Having to visit the ER can be financially and personally costly. What if you could minimize your risk of falls, accidents, depression, anxiety, and even dementia while also eliminating trips to the ER.
Emerging studies make the case that, for individuals with severe hearing loss, wearing their hearing aid could be the difference between staying involved and healthy and ending up spending many nights in the emergency room.
Participants from 65 to 85 participated in a University of Michigan study. Each had severe loss of hearing. But only 45% of the participants wore their hearing aids on a regular basis.
Other studies have also revealed that hearing aids were used regularly by only 30% of people who had them.
12 fewer, of the 585 people who did wear their hearing aid, had Er visits or unplanned hospitalizations.
This may not seem like a very big number. But statistically, this is significant.
And that’s not all. They also discovered that one day fewer, on average, was spent in the hospital for those who wore their hearing aids. They were more likely to show up for regular appointments with their doctors, which most likely reduced their time in ER.
How Can Emergency Care Visits be Reduced by Wearing Hearing Aids?
First for the obvious one. You would be less likely to require emergency care if you are keeping up on your health.
Other studies have shown that when people with hearing loss use their hearing aids, they stay more connected to friends, family, and the community. This can result in both a stronger drive to show up for that doctor’s appointment and better access to services and support to get to appointments.
For those driving themselves, it means that they can drive more safely with less anxiety about what they’re not hearing.
In addition, a U.S. study revealed that individuals with hearing loss who don’t wear their hearing aid are two times as likely to be depressed. Depression can result in a lack of self-care, which can lead to health concerns.
Thirdly, several studies have revealed that using your hearing aid can decrease the risk of falling and dementia. As a person starts to lose their hearing, the corresponding part of the brain starts to decline from lack of use. The rest of the brain is ultimately impacted. As this happens, people often experience dementia symptoms and the disorientation and lack of balance connected with falls.
Long hospital stays frequently accompany falls and falling is a leading cause of senior death.
These are just a few of the reasons that hearing aids help decrease trips to the ER.
So Why is Wearing Hearing Aids Something That so Many People Avoid?
It’s hard to come up with a valid excuse.
Fear of appearing old is one leading reason why some individuals don’t wear their hearing aids. 25% of people over 65 and 50% of people over 75 have hearing loss and yet this perception of looking old with hearing aids remains. Hearing loss isn’t unusual. It happens to lots of people. Additionally, hearing loss is on the rise even among 20-year-olds because of earbuds and the increase in noise pollution.
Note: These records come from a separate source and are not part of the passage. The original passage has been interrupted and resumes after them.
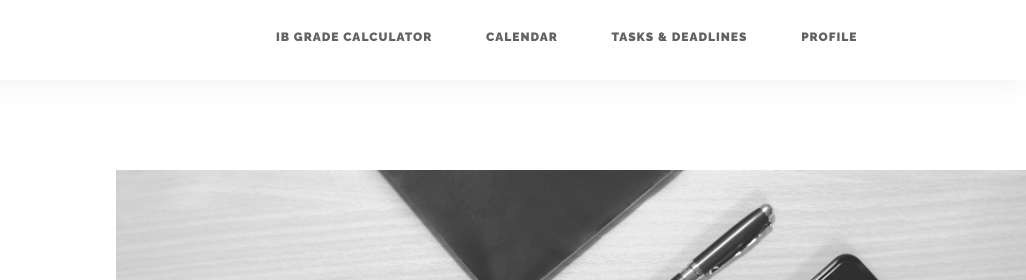
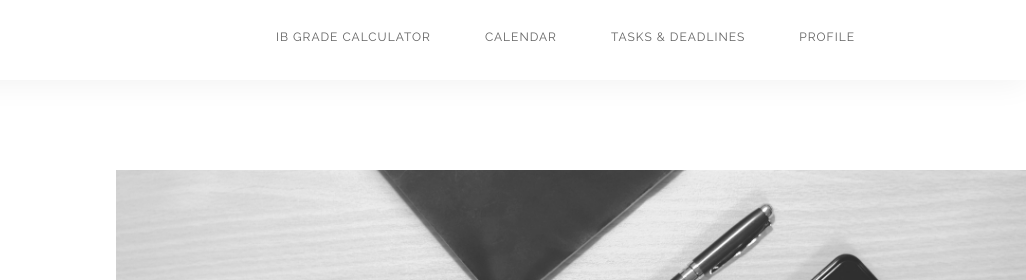
Before and after one commit to Kshb8/Kshb8.github.io, a plain HTML site: page index.html in a window 1280 px wide. Shown: the top 280 px of the page, 254-1280 px from the left. Drawn offline with Linux system fonts and the light colour scheme.

Commit message:
index.html

```diff
--- a/index.html
+++ b/index.html
@@ -13,8 +13,8 @@
     }
     @font-face {
         font-family: "Raleway";
-        src: url("Raleway_woff/Raleway-Black.woff2") format('woff2'),
-            url("Raleway_woff/Raleway-Black.woff") format('woff');
+        src: url("Raleway_woff/Raleway-regular.woff2") format('woff2'),
+            url("Raleway_woff/Raleway-regular.woff") format('woff');
         font-weight: normal;
         font-style: normal;
         font-display: swap;
```
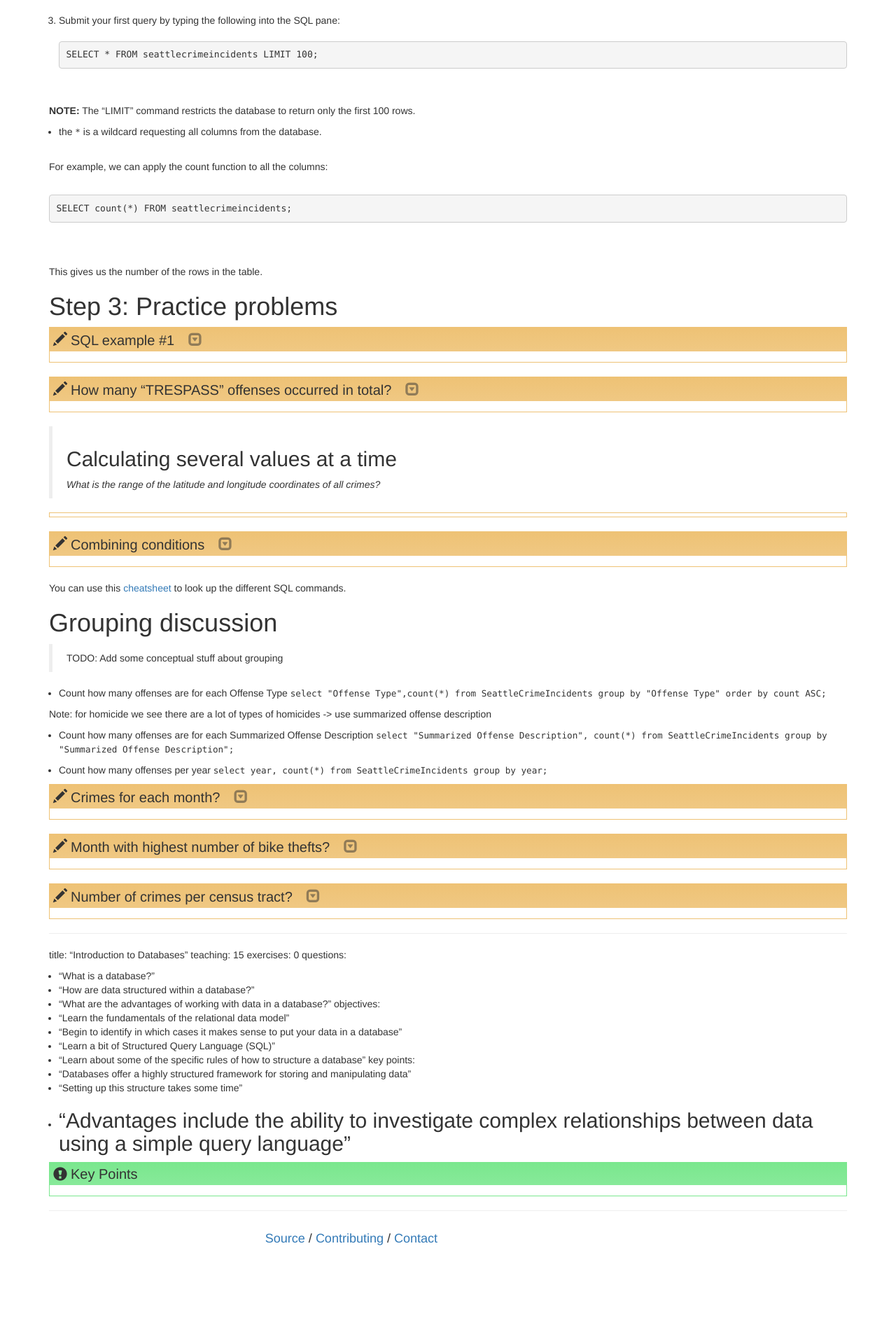
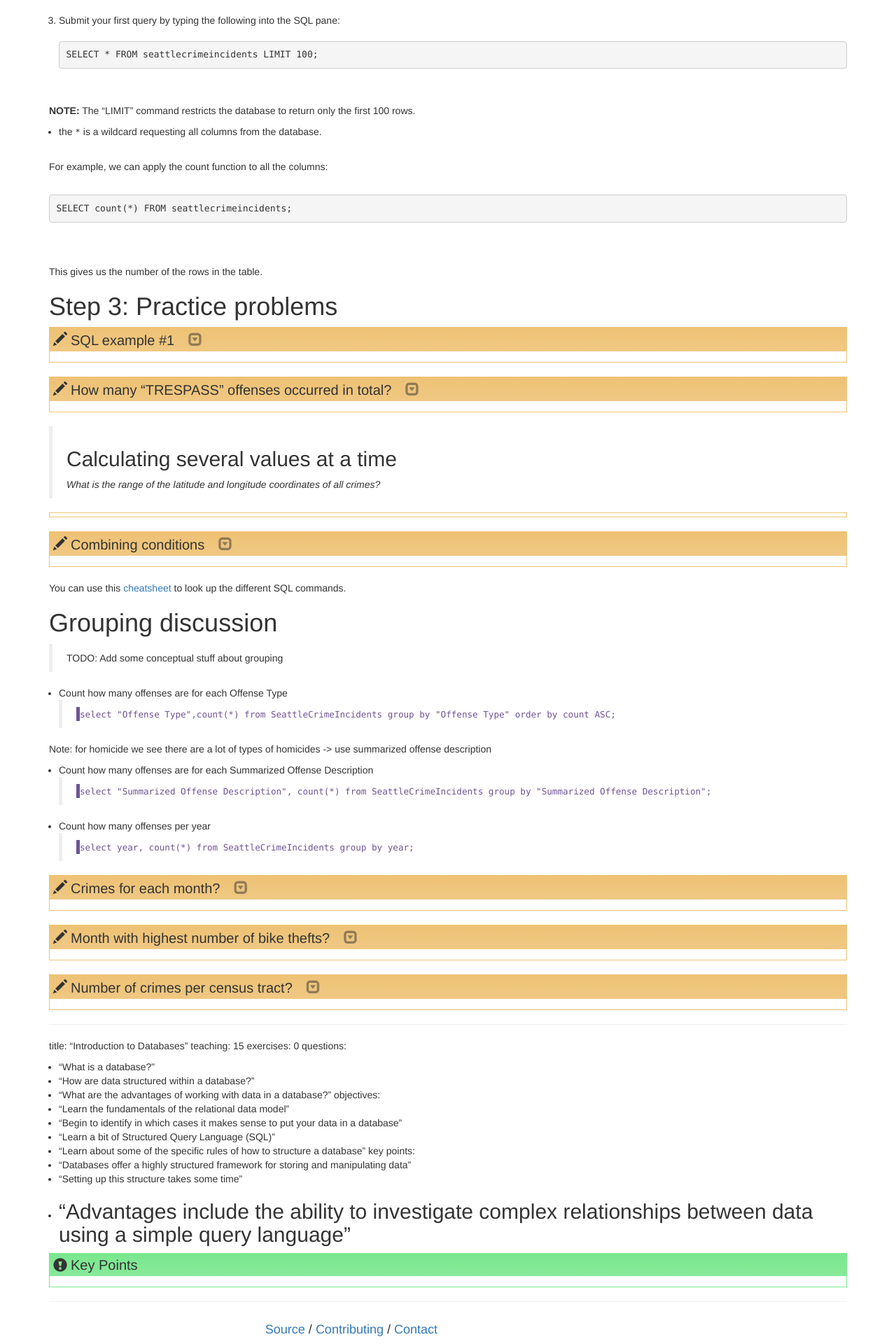
Before and after one commit to uwescience/SQL-geospatial-tutorial, a Jekyll site: the page built from _episodes/03-queries.md, in a window 1280 px wide. Shown: the part 1224-3144 px from the top of the page at 70% size. Built offline with Jekyll 4.4.1, drawn with Linux system fonts in a browser that asks for light colours; before the commit the page ends 3014 px from its top, so only the background shows below that.

Commit message:
fixing formatting a bit

````diff
--- a/_episodes/03-queries.md
+++ b/_episodes/03-queries.md
@@ -93,25 +93,28 @@ You can use this [cheatsheet](http://www.sql-tutorial.net/sql-cheat-sheet.pdf) t
 > TODO: Add some conceptual stuff about grouping
 
 * Count how many offenses are for each Offense Type
-```select "Offense Type",count(*) from SeattleCrimeIncidents
-	group by "Offense Type" order by count ASC;```
+>```select "Offense Type",count(*) from SeattleCrimeIncidents group by "Offense Type" order by count ASC;```
+>{: .sql}
 
 Note: for homicide we see there are a lot of types of homicides -> use summarized offense description
 
 * Count how many offenses are for each Summarized Offense Description
-```select "Summarized Offense Description", count(*) from SeattleCrimeIncidents
+>```select "Summarized Offense Description", count(*) from SeattleCrimeIncidents
 	group by "Summarized Offense Description";```
+>{: .sql}
 
 * Count how many offenses per year
-```select year, count(*) from SeattleCrimeIncidents
+>```select year, count(*) from SeattleCrimeIncidents
 	group by year;```
+>{: .sql}
+
 
 >## Crimes for each month?
 >>##Solution
 >>
 >>SELECT month,count(*) FROM seattlecrimeincidents GROUP BY month ORDER BY month ASC
->>{.sql}
->{.solution}
+>>{: .sql}
+>{: .solution}
 {: .challenge}
 
 
@@ -121,8 +124,8 @@ Note: for homicide we see there are a lot of types of homicides -> use summarize
 	WHERE "Offense Type" = 'THEFT-BICYCLE'
 	GROUP BY month
 	ORDER BY count DESC
->>{.sql}
->{.solution}
+>>{: .sql}
+>{: .solution}
 {: .challenge}
 
 >## Number of crimes per census tract?
@@ -130,8 +133,8 @@ Note: for homicide we see there are a lot of types of homicides -> use summarize
 >>SELECT "census tract 2000",count(*) FROM seattlecrimeincidents
 	group by "census tract 2000"
 	ORDER BY "census tract 2000" ASC;
->>{.sql}
->{.solution}
+>>{: .sql}
+>{: .solution}
 {: .challenge}
 
 
````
It’s ironic that when someone is always asking people what they said it actually makes them seem older.
Cost is often mentioned as a worry. However, the price of hearing aids has come down in just the last few years, and there are financing options available.
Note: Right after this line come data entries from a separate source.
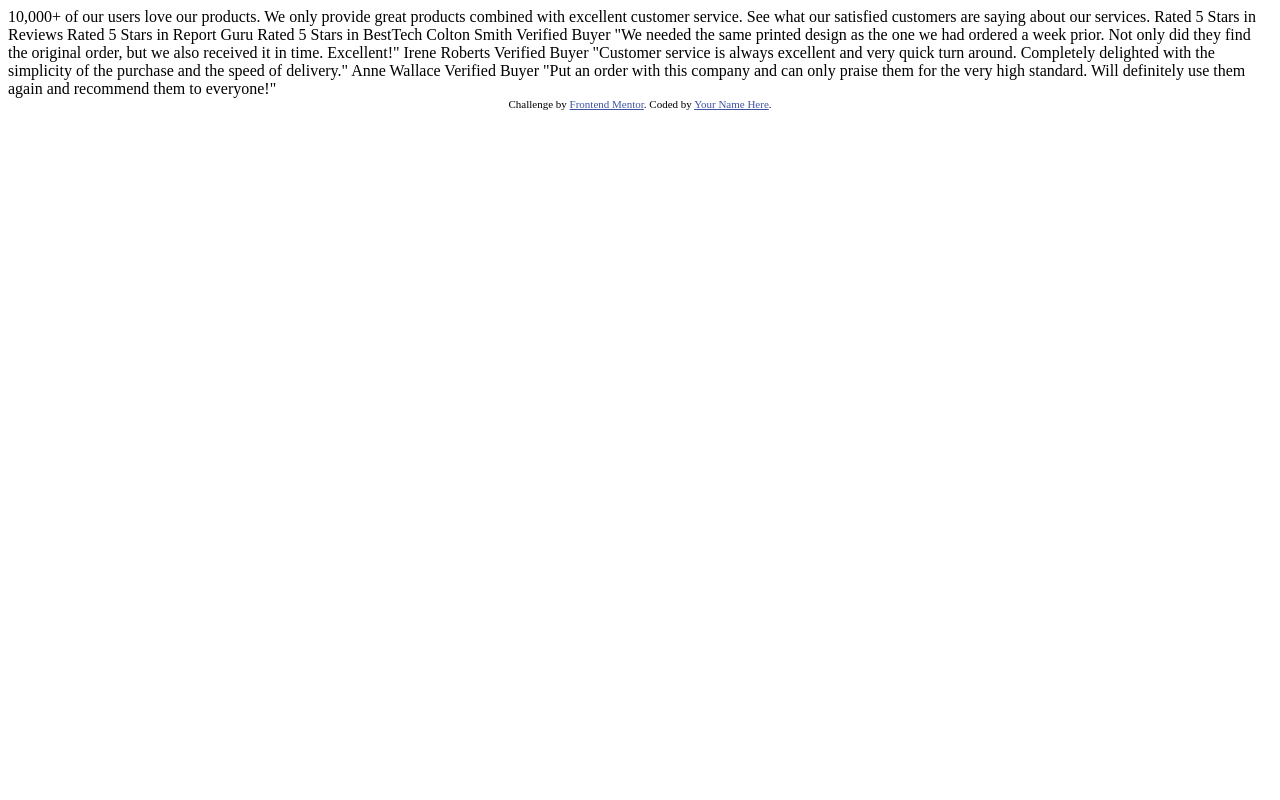
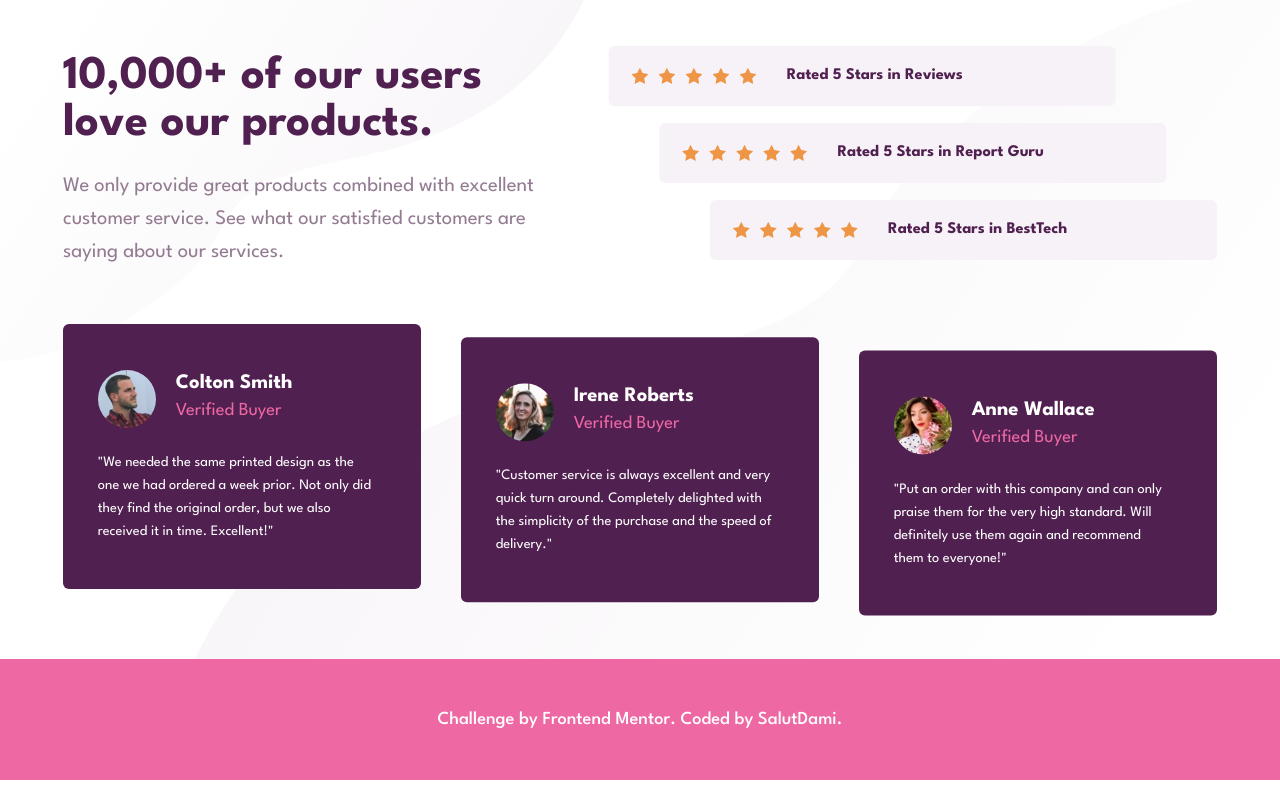
Before and after one commit to TraversetheDOM/Social-proof-section, a plain HTML site: page index.html in a window 1280 px wide. Drawn offline with Linux system fonts and the light colour scheme.

Commit message:
add html file

```diff
--- a/index.html
+++ b/index.html
@@ -3,8 +3,13 @@
   <head>
     <meta charset="UTF-8" />
     <meta name="viewport" content="width=device-width, initial-scale=1.0" />
-    <!-- displays site properly based on user's device -->
-
+    <meta http-equiv="X-UA-Compatible" content="IE=edge" />
+    <meta
+      name="description"
+      content="
+    We only provide great products combined with excellent customer service.
+    See what our satisfied customers are saying about our services."
+    />
     <link
       rel="icon"
       type="image/png"
@@ -12,50 +17,162 @@
       href="./images/favicon-32x32.png"
     />
 
+    <!--
+
+      Google Fonts
+
+     -->
+    <link rel="preconnect" href="https://fonts.googleapis.com" />
+    <link rel="preconnect" href="https://fonts.gstatic.com" crossorigin />
+    <link
+      href="https://fonts.googleapis.com/css2?family=League+Spartan:wght@400;500;700&display=swap"
+      rel="stylesheet"
+    />
+
+    <!--
+
+
+      CSS LInks
+
+
+    -->
+    <link rel="stylesheet" href="css/reset.css" />
+    <link rel="stylesheet" href="css/style.css" />
+    <link rel="stylesheet" href="css/queries.css" />
     <title>Frontend Mentor | Social proof section</title>
-
-    <!-- Feel free to remove these styles or customise in your own stylesheet 👍 -->
-    <style>
-      .attribution {
-        font-size: 11px;
-        text-align: center;
-      }
-      .attribution a {
-        color: hsl(228, 45%, 44%);
-      }
-    </style>
   </head>
   <body>
-    10,000+ of our users love our products.
+    <!--
 
-    We only provide great products combined with excellent customer service.
-    See what our satisfied customers are saying about our services.
+      MAIN
 
-    Rated 5 Stars in Reviews
-    Rated 5 Stars in Report Guru
-    Rated 5 Stars in BestTech
+     -->
+    <main>
+      <!--
 
-    Colton Smith
-    Verified Buyer
-    "We needed the same printed design as the one we had ordered a week prior.
-    Not only did they find the original order, but we also received it in time.
-    Excellent!"
+        SOCIAL PROOF
 
-    Irene Roberts
-    Verified Buyer
-    "Customer service is always excellent and very quick turn around. Completely
-    delighted with the simplicity of the purchase and the speed of delivery."
+       -->
+      <section class="section_social_proof">
+        <div class="social_proof container">
+          <div class="social_proof_text-box">
+            <h1 class="social_proof_title">
+              10,000+ of our users love our products.
+            </h1>
+            <p class="social_proof_description">
+              We only provide great products combined with excellent customer
+              service. See what our satisfied customers are saying about our
+              services.
+            </p>
+          </div>
 
-    Anne Wallace
-    Verified Buyer
-    "Put an order with this company and can only praise them for the very high
-    standard. Will definitely use them again and recommend them to everyone!"
+          <div class="social_proof_cards">
+            <div class="social_proof_card">
+              <div class="star_ratings">
+                <img src="images/icon-star.svg" alt="stars" />
+                <img src="images/icon-star.svg" alt="stars" />
+                <img src="images/icon-star.svg" alt="stars" />
+                <img src="images/icon-star.svg" alt="stars" />
+                <img src="images/icon-star.svg" alt="stars" />
+              </div>
+              <p class="rating_description">Rated 5 Stars in Reviews</p>
+            </div>
+            <div class="social_proof_card">
+              <div class="star_ratings">
+                <img src="images/icon-star.svg" alt="stars" />
+                <img src="images/icon-star.svg" alt="stars" />
+                <img src="images/icon-star.svg" alt="stars" />
+                <img src="images/icon-star.svg" alt="stars" />
+                <img src="images/icon-star.svg" alt="stars" />
+              </div>
+              <p class="rating_description">Rated 5 Stars in Report Guru</p>
+            </div>
+            <div class="social_proof_card">
+              <div class="star_ratings">
+                <img src="images/icon-star.svg" alt="stars" />
+                <img src="images/icon-star.svg" alt="stars" />
+                <img src="images/icon-star.svg" alt="stars" />
+                <img src="images/icon-star.svg" alt="stars" />
+                <img src="images/icon-star.svg" alt="stars" />
+              </div>
+              <p class="rating_description">Rated 5 Stars in BestTech</p>
+            </div>
+          </div>
+        </div>
+        <div class="testimonials container">
+          <div class="testimonial_card">
+            <div class="testimonial_info_wrapper">
+              <img
+                src="images/image-colton.jpg"
+                alt="Colton's image"
+                class="testimonial_img"
+              />
+              <div class="testimonial_info">
+                <h2 class="testimonial_name">Colton Smith</h2>
+                <p class="testimonial_name-status">Verified Buyer</p>
+              </div>
+            </div>
+            <p class="testimonial_description">
+              "We needed the same printed design as the one we had ordered a
+              week prior. Not only did they find the original order, but we also
+              received it in time. Excellent!"
+            </p>
+          </div>
+          <div class="testimonial_card">
+            <div class="testimonial_info_wrapper">
+              <img
+                src="images/image-irene.jpg"
+                alt="Irene's image"
+                class="testimonial_img"
+              />
+              <div class="testimonial_info">
+                <h2 class="testimonial_name">Irene Roberts</h2>
+                <p class="testimonial_name-status">Verified Buyer</p>
+              </div>
+            </div>
+            <p class="testimonial_description">
+              "Customer service is always excellent and very quick turn around.
+              Completely delighted with the simplicity of the purchase and the
+              speed of delivery."
+            </p>
+          </div>
+          <div class="testimonial_card">
+            <div class="testimonial_info_wrapper">
+              <img
+                src="images/image-anne.jpg"
+                alt="Anne's image"
+                class="testimonial_img"
+              />
+              <div class="testimonial_info">
+                <h2 class="testimonial_name">Anne Wallace</h2>
+                <p class="testimonial_name-status">Verified Buyer</p>
+              </div>
+            </div>
+            <p class="testimonial_description">
+              "Put an order with this company and can only praise them for the
+              very high standard. Will definitely use them again and recommend
+              them to everyone!"
+            </p>
+          </div>
+        </div>
+      </section>
+    </main>
 
-    <div class="attribution">
-      Challenge by
-      <a href="https://www.frontendmentor.io?ref=challenge" target="_blank"
-        >Frontend Mentor</a
-      >. Coded by <a href="#">Your Name Here</a>.
-    </div>
+    <!--
+
+      FOOTER
+
+     -->
+    <footer class="section_footer">
+      <div class="container">
+        <p class="attribution">
+          Challenge by
+          <a href="https://www.frontendmentor.io?ref=challenge" target="_blank"
+            >Frontend Mentor</a
+          >. Coded by
+          <a href="https://github.com/salutDami" target="_blank">SalutDami</a>.
+        </p>
+      </div>
+    </footer>
   </body>
 </html>
```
Some individuals don’t like the way hearing aids sound. This can often be fixed by simply consulting your hearing specialist to learn how to more effectively use your hearing aid in various settings. Hearing aids can require several fittings before they are just right.
Schedule an appointment with your hearing specialist so we can help you feel more secure wearing your hearing aids.